## What is being asked
In the data that follows, every line containing the word "type" should be returned.

### Extracted records

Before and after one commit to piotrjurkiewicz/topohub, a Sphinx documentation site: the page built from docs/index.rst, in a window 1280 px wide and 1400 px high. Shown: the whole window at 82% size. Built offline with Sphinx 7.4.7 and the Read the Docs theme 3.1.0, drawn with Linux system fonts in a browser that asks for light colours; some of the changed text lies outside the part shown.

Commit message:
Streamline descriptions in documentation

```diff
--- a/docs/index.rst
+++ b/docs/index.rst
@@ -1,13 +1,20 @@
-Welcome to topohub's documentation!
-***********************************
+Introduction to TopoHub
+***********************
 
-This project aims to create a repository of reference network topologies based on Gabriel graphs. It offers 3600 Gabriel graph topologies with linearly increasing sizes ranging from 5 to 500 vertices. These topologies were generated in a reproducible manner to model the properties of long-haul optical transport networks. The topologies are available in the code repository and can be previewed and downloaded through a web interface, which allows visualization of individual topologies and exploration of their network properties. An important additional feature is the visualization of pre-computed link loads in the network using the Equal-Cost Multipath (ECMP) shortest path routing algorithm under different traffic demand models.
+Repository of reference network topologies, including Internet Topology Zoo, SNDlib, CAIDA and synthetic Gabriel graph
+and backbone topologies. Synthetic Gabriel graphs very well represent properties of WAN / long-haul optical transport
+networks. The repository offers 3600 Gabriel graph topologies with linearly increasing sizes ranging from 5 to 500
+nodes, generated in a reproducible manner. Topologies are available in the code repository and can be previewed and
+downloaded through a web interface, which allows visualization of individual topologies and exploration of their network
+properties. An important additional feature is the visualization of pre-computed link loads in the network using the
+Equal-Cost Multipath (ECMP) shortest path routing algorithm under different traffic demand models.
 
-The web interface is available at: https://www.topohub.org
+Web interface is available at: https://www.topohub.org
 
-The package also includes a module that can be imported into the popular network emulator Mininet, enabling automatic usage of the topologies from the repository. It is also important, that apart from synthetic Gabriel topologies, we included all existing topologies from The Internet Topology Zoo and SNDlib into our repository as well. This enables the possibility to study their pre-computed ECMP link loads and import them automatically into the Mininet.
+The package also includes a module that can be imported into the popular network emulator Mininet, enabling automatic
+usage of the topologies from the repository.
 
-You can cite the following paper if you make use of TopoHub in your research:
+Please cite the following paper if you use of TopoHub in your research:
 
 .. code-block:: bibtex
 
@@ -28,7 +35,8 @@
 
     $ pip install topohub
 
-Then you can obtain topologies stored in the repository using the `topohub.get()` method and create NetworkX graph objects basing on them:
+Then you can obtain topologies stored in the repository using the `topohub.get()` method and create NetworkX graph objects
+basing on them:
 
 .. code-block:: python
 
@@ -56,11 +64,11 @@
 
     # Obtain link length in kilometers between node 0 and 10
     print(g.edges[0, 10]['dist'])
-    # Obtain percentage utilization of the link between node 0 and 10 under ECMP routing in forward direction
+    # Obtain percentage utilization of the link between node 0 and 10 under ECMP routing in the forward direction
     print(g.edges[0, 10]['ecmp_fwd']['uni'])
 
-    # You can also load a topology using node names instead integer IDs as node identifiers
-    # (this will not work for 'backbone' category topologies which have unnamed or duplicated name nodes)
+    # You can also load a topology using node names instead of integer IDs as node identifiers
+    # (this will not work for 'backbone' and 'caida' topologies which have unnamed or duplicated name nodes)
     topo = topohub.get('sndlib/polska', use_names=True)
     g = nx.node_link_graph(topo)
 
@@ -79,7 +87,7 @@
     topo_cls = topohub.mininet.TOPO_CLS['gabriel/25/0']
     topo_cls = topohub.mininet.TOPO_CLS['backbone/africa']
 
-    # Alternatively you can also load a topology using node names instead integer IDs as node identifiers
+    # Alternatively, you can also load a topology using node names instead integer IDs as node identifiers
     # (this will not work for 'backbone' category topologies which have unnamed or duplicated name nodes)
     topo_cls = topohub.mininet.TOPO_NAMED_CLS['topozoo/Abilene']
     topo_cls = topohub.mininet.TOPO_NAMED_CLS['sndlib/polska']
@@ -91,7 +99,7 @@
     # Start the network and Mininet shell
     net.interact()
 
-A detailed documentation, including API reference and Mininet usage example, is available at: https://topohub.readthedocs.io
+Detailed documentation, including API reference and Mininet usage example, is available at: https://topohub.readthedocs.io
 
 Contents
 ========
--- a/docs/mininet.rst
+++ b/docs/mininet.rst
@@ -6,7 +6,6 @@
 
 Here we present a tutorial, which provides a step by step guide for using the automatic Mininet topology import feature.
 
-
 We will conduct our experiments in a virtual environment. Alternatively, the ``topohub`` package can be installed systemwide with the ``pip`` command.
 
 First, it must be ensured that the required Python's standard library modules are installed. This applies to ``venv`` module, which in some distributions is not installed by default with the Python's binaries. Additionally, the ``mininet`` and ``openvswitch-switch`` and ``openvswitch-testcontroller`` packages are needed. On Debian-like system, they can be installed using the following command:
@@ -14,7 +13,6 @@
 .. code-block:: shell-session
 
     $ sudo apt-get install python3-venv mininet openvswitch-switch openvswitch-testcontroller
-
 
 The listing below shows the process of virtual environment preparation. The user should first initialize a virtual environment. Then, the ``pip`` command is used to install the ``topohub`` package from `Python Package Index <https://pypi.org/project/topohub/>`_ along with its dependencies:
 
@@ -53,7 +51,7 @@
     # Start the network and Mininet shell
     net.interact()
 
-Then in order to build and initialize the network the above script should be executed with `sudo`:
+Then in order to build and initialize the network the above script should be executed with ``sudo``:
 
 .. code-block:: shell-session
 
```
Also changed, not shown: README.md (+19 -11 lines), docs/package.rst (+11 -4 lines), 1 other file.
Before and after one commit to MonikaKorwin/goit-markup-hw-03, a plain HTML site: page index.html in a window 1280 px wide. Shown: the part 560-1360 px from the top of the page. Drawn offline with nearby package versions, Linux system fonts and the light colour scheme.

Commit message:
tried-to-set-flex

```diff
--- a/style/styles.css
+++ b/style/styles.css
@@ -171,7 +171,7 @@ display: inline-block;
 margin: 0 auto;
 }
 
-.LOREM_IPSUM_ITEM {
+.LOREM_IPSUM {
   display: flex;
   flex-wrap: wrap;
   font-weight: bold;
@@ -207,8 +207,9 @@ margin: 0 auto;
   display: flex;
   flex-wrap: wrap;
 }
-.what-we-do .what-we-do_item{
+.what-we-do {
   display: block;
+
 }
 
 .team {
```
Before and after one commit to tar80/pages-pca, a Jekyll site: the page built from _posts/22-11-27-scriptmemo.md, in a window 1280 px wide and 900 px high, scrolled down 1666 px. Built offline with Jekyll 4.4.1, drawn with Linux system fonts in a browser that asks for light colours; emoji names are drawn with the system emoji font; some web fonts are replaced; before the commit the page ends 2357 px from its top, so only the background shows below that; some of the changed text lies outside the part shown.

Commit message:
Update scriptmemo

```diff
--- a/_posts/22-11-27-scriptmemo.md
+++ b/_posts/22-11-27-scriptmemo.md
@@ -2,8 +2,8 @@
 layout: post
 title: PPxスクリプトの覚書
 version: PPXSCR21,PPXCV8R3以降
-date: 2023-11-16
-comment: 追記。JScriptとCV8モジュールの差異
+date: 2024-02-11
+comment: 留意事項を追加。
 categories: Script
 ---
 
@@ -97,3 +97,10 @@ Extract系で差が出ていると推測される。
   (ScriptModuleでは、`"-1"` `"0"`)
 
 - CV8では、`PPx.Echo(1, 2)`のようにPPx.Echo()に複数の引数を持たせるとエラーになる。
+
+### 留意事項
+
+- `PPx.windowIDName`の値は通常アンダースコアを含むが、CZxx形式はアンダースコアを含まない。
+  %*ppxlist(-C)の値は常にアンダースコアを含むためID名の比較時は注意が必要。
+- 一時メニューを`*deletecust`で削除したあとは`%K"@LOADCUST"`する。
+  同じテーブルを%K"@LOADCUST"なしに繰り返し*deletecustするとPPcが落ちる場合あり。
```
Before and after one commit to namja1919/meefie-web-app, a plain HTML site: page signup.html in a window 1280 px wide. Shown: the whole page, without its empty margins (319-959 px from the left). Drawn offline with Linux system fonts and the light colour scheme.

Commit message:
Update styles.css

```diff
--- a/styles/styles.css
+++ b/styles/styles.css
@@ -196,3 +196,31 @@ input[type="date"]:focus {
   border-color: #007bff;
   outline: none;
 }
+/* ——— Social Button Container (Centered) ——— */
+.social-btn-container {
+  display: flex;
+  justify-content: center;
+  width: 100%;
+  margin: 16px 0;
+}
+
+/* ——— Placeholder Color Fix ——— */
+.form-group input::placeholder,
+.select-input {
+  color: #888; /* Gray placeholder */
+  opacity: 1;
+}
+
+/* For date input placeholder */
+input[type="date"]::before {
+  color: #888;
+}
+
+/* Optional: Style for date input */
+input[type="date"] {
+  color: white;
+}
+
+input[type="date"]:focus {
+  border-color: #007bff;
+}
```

######

## Solution below
@@ -196,3 +196,31 @@ input[type="date"]:focus {
+input[type="date"]::before {
+input[type="date"] {
+input[type="date"]:focus {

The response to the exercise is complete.